[[ DATA FOR THE TASK open ]]

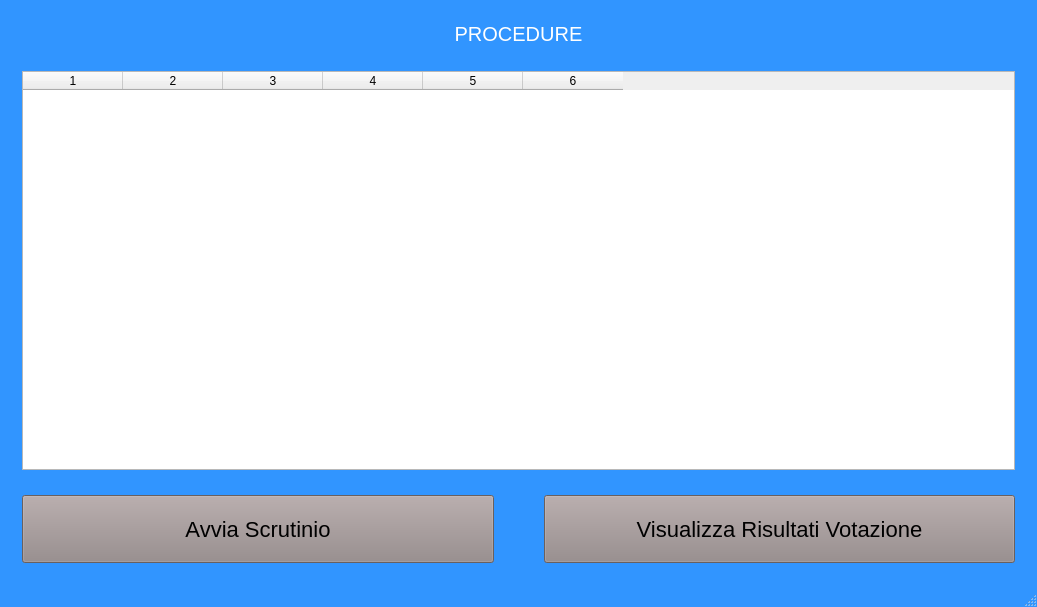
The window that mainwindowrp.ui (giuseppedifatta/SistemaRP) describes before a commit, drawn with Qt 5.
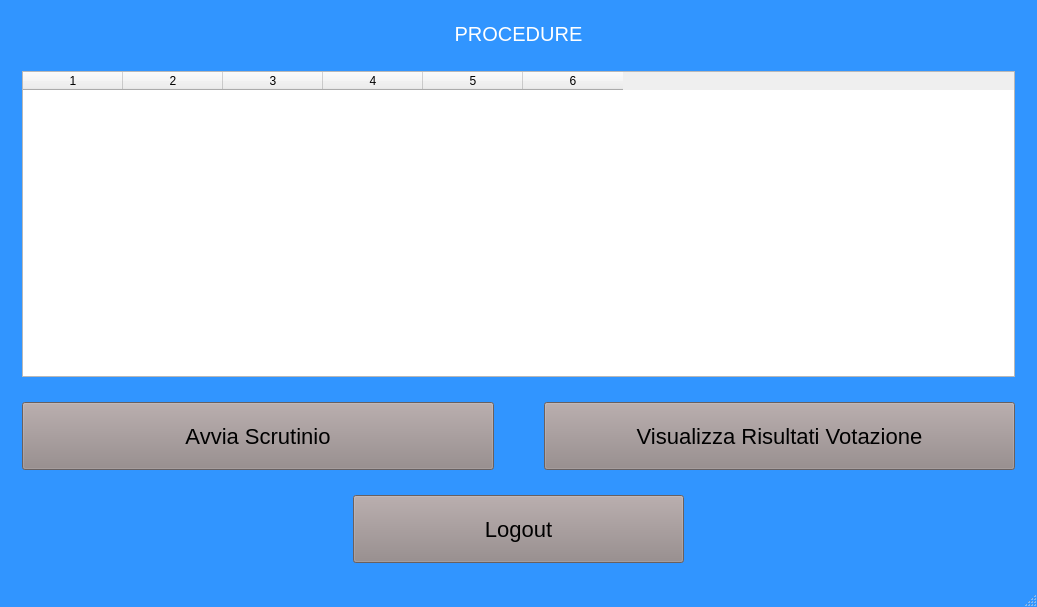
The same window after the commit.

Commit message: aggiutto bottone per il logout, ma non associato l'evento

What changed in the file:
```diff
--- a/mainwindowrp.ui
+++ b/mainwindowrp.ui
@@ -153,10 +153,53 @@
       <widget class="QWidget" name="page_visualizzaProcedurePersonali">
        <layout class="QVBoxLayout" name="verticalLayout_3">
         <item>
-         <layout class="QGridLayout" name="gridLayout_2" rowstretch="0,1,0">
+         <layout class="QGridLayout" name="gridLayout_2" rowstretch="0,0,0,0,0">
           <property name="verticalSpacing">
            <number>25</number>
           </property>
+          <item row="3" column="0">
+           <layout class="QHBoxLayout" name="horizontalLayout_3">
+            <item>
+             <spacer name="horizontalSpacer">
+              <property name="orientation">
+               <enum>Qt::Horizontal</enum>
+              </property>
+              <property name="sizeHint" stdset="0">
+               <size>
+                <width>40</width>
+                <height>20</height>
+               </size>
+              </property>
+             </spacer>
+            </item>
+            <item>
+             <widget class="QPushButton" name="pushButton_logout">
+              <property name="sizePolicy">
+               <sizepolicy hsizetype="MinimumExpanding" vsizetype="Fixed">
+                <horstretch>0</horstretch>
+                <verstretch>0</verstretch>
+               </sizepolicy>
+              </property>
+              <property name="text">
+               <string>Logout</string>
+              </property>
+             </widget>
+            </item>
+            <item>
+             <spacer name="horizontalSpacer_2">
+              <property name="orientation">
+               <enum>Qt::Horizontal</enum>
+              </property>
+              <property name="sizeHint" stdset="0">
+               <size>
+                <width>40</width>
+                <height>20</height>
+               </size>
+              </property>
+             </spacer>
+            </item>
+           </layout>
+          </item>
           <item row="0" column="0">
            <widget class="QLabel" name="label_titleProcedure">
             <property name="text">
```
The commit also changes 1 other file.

[[ DATA FOR THE TASK closed ]]
[[ DATA FOR THE TASK open ]]

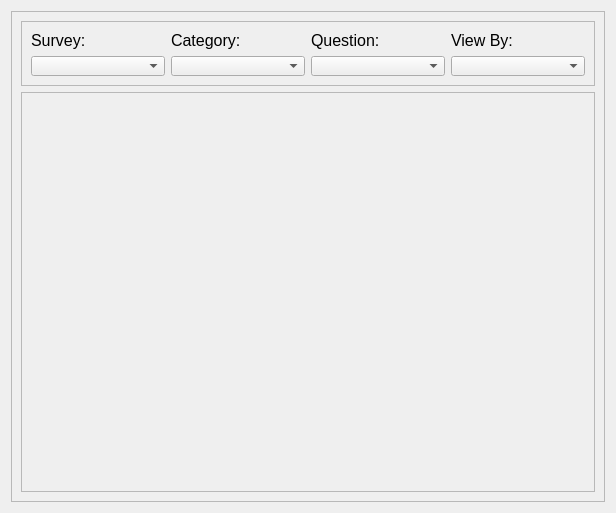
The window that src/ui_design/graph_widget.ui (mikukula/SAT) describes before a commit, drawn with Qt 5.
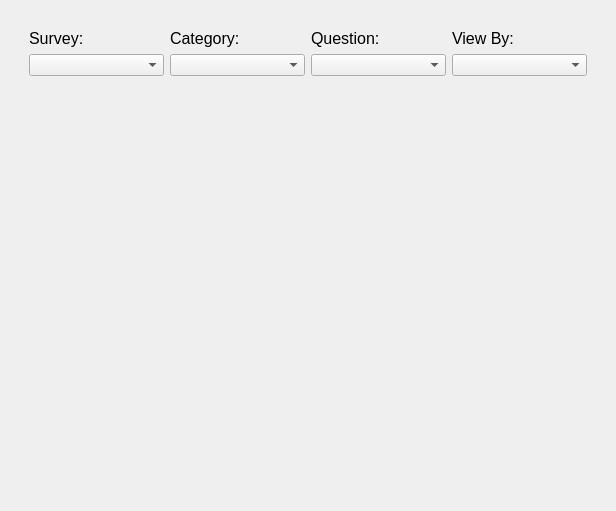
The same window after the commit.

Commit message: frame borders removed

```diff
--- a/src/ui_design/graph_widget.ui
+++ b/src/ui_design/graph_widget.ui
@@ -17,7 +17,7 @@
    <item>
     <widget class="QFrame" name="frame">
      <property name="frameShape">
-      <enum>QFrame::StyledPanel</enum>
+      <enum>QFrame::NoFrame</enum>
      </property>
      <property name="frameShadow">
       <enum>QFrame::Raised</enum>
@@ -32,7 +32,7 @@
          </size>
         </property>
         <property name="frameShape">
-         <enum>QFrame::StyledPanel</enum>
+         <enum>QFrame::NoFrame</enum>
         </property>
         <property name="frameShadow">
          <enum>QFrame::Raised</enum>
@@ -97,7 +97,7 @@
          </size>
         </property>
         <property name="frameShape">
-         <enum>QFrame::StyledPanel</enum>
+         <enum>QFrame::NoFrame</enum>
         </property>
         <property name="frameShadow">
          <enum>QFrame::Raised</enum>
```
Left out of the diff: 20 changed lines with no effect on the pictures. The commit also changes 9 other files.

[[ DATA FOR THE TASK closed ]]
[[ DATA FOR THE TASK open ]]

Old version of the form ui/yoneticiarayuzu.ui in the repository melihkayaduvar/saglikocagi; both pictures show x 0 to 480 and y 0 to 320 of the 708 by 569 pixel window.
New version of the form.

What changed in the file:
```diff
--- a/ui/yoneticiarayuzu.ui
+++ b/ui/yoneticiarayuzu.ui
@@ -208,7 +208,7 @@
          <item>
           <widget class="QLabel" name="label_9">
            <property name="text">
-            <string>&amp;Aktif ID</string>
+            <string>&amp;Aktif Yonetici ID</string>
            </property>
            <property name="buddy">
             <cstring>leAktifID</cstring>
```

[[ DATA FOR THE TASK closed ]]

EXERCISE PROMPT:
Only the number is needed: state how many lines in the listing contain "QLabel".

EXERCISE RESPONSE:
2